"The sole purpose of the list," said leftist MP Abul-Ezz El-Hariri, "was to seek to ensure that Islamist parties could impose their religious agenda on the constitution."
Five members of the liberal Wafd Party, 30 from the Free Egyptians Party and the Egyptian Socialist Democratic Party joined MPs from Revolution Continues bloc, the leftist Tagammu, the Nasserist Karama parties and independent deputies such as Amr Hamzawy and Amr El-Shobki in boycotting the joint session.
Al-Ahram political analyst and Egyptian Socialist Democratic Party member Emad Gad complained that "Islamists, led by the FJP, not content with half the assembly seats, moved to secure more places for their supporters at the expense of civil society." Muslim Brotherhood loyalists that FJP MPs were instructed to vote for include constitutional law professor Atef El-Banna, the chairmen of the syndicates of engineers and pharmacists and journalists, Islamist thinker Mohamed Emara and former presidential candidate Mohamed Selim El-Awwa.
In a surprise move the representative of the Supreme Constitutional Court opted to boycott Tuesday's meeting, arguing that "in the absence of any consensus participation is redundant".
FJP leaders responded by insisting that as the majority parliamentary party they had every right to maintain an upper hand and not give way to "minority dictatorship". Ahmed Fahmi, FJP chairman of Shura Council, defended the composition of the constituent assembly by pointing out that it includes seven women, 10 clerics from Al-Azhar University, eight Copts, 28 constitutional law professors, 10 intellectuals, 10 young people, seven representatives from professional syndicates and 30 university professors. He stressed that the chairmen of non-Islamist parties such as Ayman Nour, Mohamed Anwar El-Sadat and Mohamed El-Sawy had also been included alongside Emad Abdel-Ghafour, chairman of the Salafist Nour Party; Abul-Ela Madi, chairman of the Wasat Party, and Madi's deputy Essam Sultan.
Fahmi's figures did little to assuage concerns that 60 of the assembly's 100 members either belong to Islamist movements or have strong ties to them. The figure becomes even more worrying for non-Islamists given the maths. On Monday the FJP and Nour Party used their parliamentary majority to force through a law regulating the work of the constitution-drafting assembly, Article 5 of which stipulates that 57 members of the constituent assembly is the minimum required for any article of the constitution to be approved. The 11-article law also seeks to place the assembly beyond judicial appeals.

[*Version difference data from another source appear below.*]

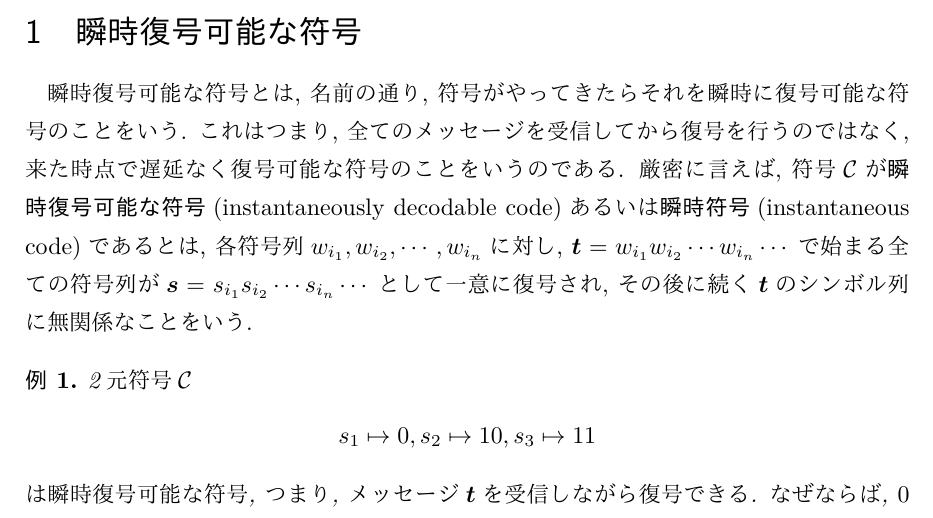
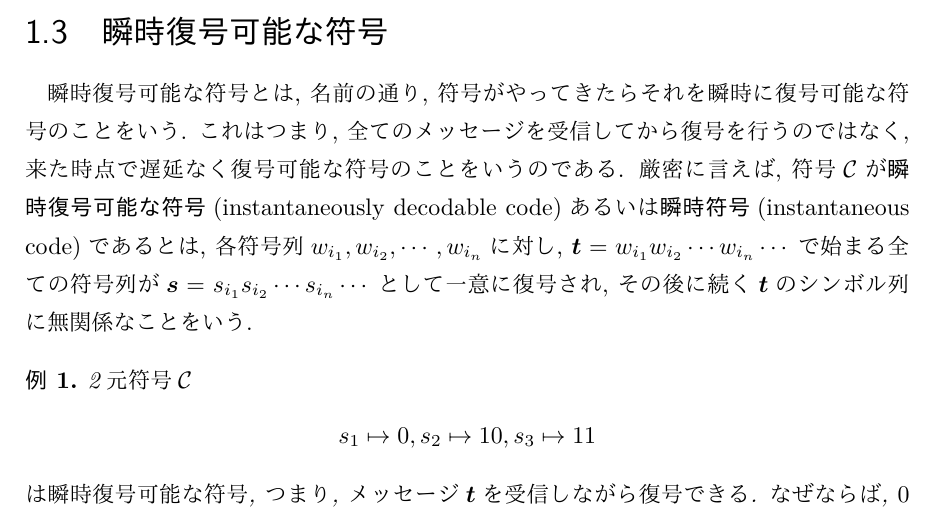
Before and after one commit to moba1/it-semi, a LaTeX document (src/1/2/main.tex): part of page 1 of 6, cut so that both start at the same text. The pictures show the PDF file src/1/2/main.pdf that the author committed with the source.

Commit message:
セクション番号を本に合わせた

```diff
--- a/src/1/2/main.tex
+++ b/src/1/2/main.tex
@@ -8,6 +8,9 @@
 \usepackage{graphicx}
 \usepackage{hyperref}
 \usepackage{ascmac}
+
+\renewcommand{\thesection}{1.\arabic{section}}
+\setcounter{section}{2}
 
 \DeclareGraphicsRule{.ai}{pdf}{.ai}{}
 
```
Also changed, not shown: src/1/2/main.pdf.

The law stipulates that a secretariat be formed to support the activities of the assembly and administer the financial and organisational aspects of its work once parliament endorses a budget and that the drafting of the constitution will be completed via hearing sessions to which non-member experts will be welcome to contribute.
More than 500 nominees applied to join the assembly. Among those who succeeded are the Supreme Council of the Armed Forces (SCAF) legal adviser Mamdouh Shahin, former presidential candidate Amr Moussa, chairman of the Syndicate of Lawyers Sameh Ashour, Minister of Justice Adel Abdel-Hamid, former chairman of the Police Academy Emad Hussein (serving as the Ministry of Interior representative) and Nasr Farid Wassel (an Al-Azhar representative).
The newly born assembly might face the same fate as its predecessor. The High Administrative Court suspended the constituent assembly on 10 April after finding in favour of a lawsuit challenging the constitutionality of the assembly's formation on the grounds that it was unrepresentative.
SCAF has said that should attempts to finalise the constituent assembly fail it will promulgate an annex to the Constitutional Declaration.